▶ WHAT TO WORK ON: No pictures in the copy, please: retype all the records exactly.

*-*-*

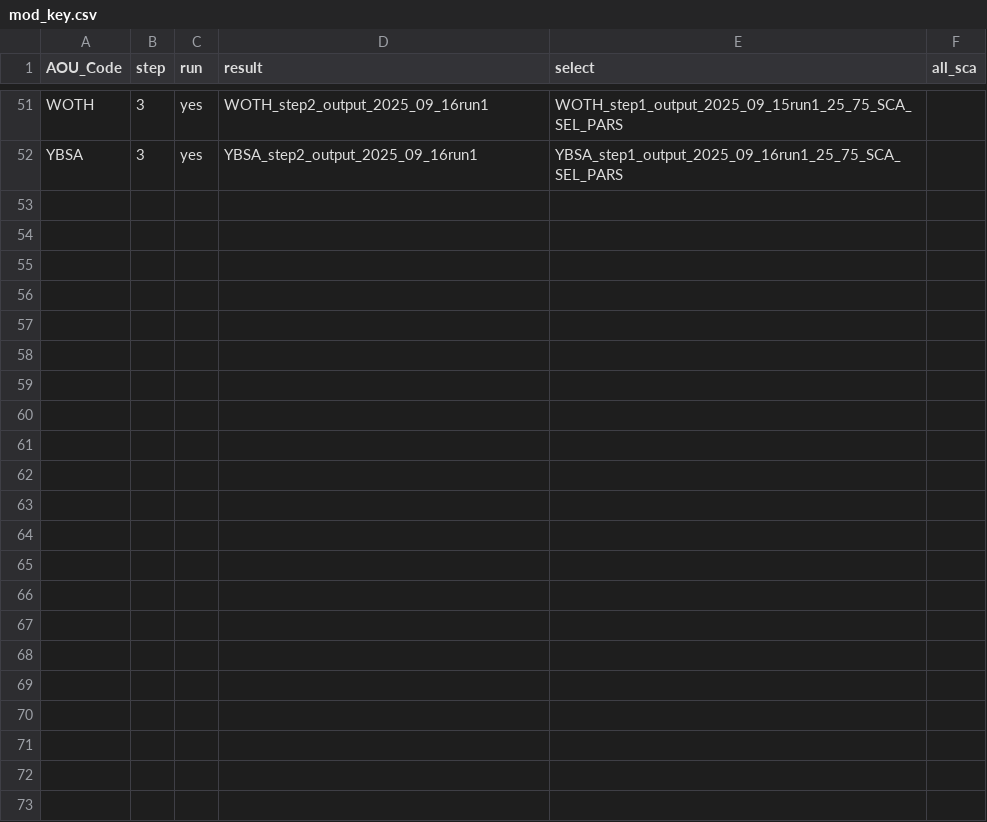
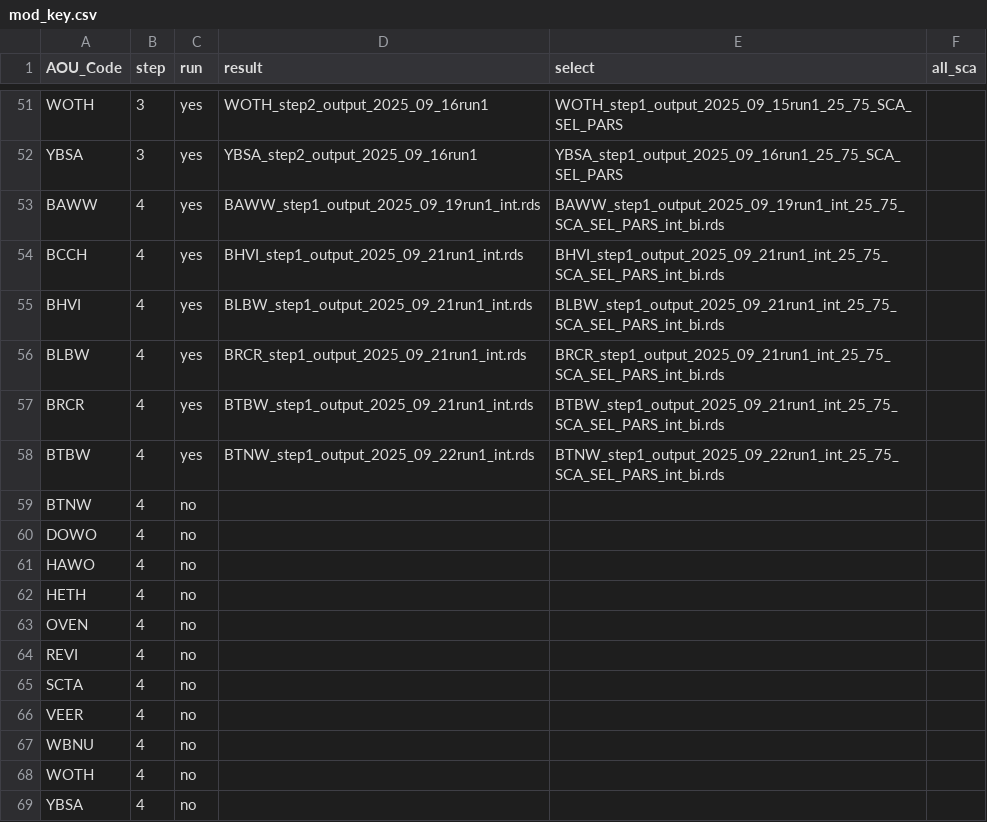
Before and after one commit to br-amaral/NPS_bird, a CSV file: code/fit_model/mod_key.csv, drawn as a sheet; only a part is shown, gaps mark what is left out.

Commit message:
int names

```diff
--- a/code/fit_model/mod_key.csv
+++ b/code/fit_model/mod_key.csv
@@ -52 +52,18 @@ WOTH,3,yes,WOTH_step2_output_2025_09_16run1,WOTH_step1_output_2025_09_15run1_25_
 YBSA,3,yes,YBSA_step2_output_2025_09_16run1,YBSA_step1_output_2025_09_16run1_25_75_SCA_SEL_PARS,
+BAWW,4,yes,BAWW_step1_output_2025_09_19run1_int.rds,BAWW_step1_output_2025_09_19run1_int_25_75_SCA_SEL_PARS_int_bi.rds,
+BCCH,4,yes,BHVI_step1_output_2025_09_21run1_int.rds,BHVI_step1_output_2025_09_21run1_int_25_75_SCA_SEL_PARS_int_bi.rds,
+BHVI,4,yes,BLBW_step1_output_2025_09_21run1_int.rds,BLBW_step1_output_2025_09_21run1_int_25_75_SCA_SEL_PARS_int_bi.rds,
+BLBW,4,yes,BRCR_step1_output_2025_09_21run1_int.rds,BRCR_step1_output_2025_09_21run1_int_25_75_SCA_SEL_PARS_int_bi.rds,
+BRCR,4,yes,BTBW_step1_output_2025_09_21run1_int.rds,BTBW_step1_output_2025_09_21run1_int_25_75_SCA_SEL_PARS_int_bi.rds,
+BTBW,4,yes,BTNW_step1_output_2025_09_22run1_int.rds,BTNW_step1_output_2025_09_22run1_int_25_75_SCA_SEL_PARS_int_bi.rds,
+BTNW,4,no,,,
+DOWO,4,no,,,
+HAWO,4,no,,,
+HETH,4,no,,,
+OVEN,4,no,,,
+REVI,4,no,,,
+SCTA,4,no,,,
+VEER,4,no,,,
+WBNU,4,no,,,
+WOTH,4,no,,,
+YBSA,4,no,,,
```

*-*-*

▶ TASK RESULT:
Before and after one commit to br-amaral/NPS_bird, a CSV file: code/fit_model/mod_key.csv, drawn as a sheet; only a part is shown, gaps mark what is left out.

Commit message:
int names

```diff
--- a/code/fit_model/mod_key.csv
+++ b/code/fit_model/mod_key.csv
@@ -52 +52,18 @@ WOTH,3,yes,WOTH_step2_output_2025_09_16run1,WOTH_step1_output_2025_09_15run1_25_
 YBSA,3,yes,YBSA_step2_output_2025_09_16run1,YBSA_step1_output_2025_09_16run1_25_75_SCA_SEL_PARS,
+BAWW,4,yes,BAWW_step1_output_2025_09_19run1_int.rds,BAWW_step1_output_2025_09_19run1_int_25_75_SCA_SEL_PARS_int_bi.rds,
+BCCH,4,yes,BHVI_step1_output_2025_09_21run1_int.rds,BHVI_step1_output_2025_09_21run1_int_25_75_SCA_SEL_PARS_int_bi.rds,
+BHVI,4,yes,BLBW_step1_output_2025_09_21run1_int.rds,BLBW_step1_output_2025_09_21run1_int_25_75_SCA_SEL_PARS_int_bi.rds,
+BLBW,4,yes,BRCR_step1_output_2025_09_21run1_int.rds,BRCR_step1_output_2025_09_21run1_int_25_75_SCA_SEL_PARS_int_bi.rds,
+BRCR,4,yes,BTBW_step1_output_2025_09_21run1_int.rds,BTBW_step1_output_2025_09_21run1_int_25_75_SCA_SEL_PARS_int_bi.rds,
+BTBW,4,yes,BTNW_step1_output_2025_09_22run1_int.rds,BTNW_step1_output_2025_09_22run1_int_25_75_SCA_SEL_PARS_int_bi.rds,
+BTNW,4,no,,,
+DOWO,4,no,,,
+HAWO,4,no,,,
+HETH,4,no,,,
+OVEN,4,no,,,
+REVI,4,no,,,
+SCTA,4,no,,,
+VEER,4,no,,,
+WBNU,4,no,,,
+WOTH,4,no,,,
+YBSA,4,no,,,
```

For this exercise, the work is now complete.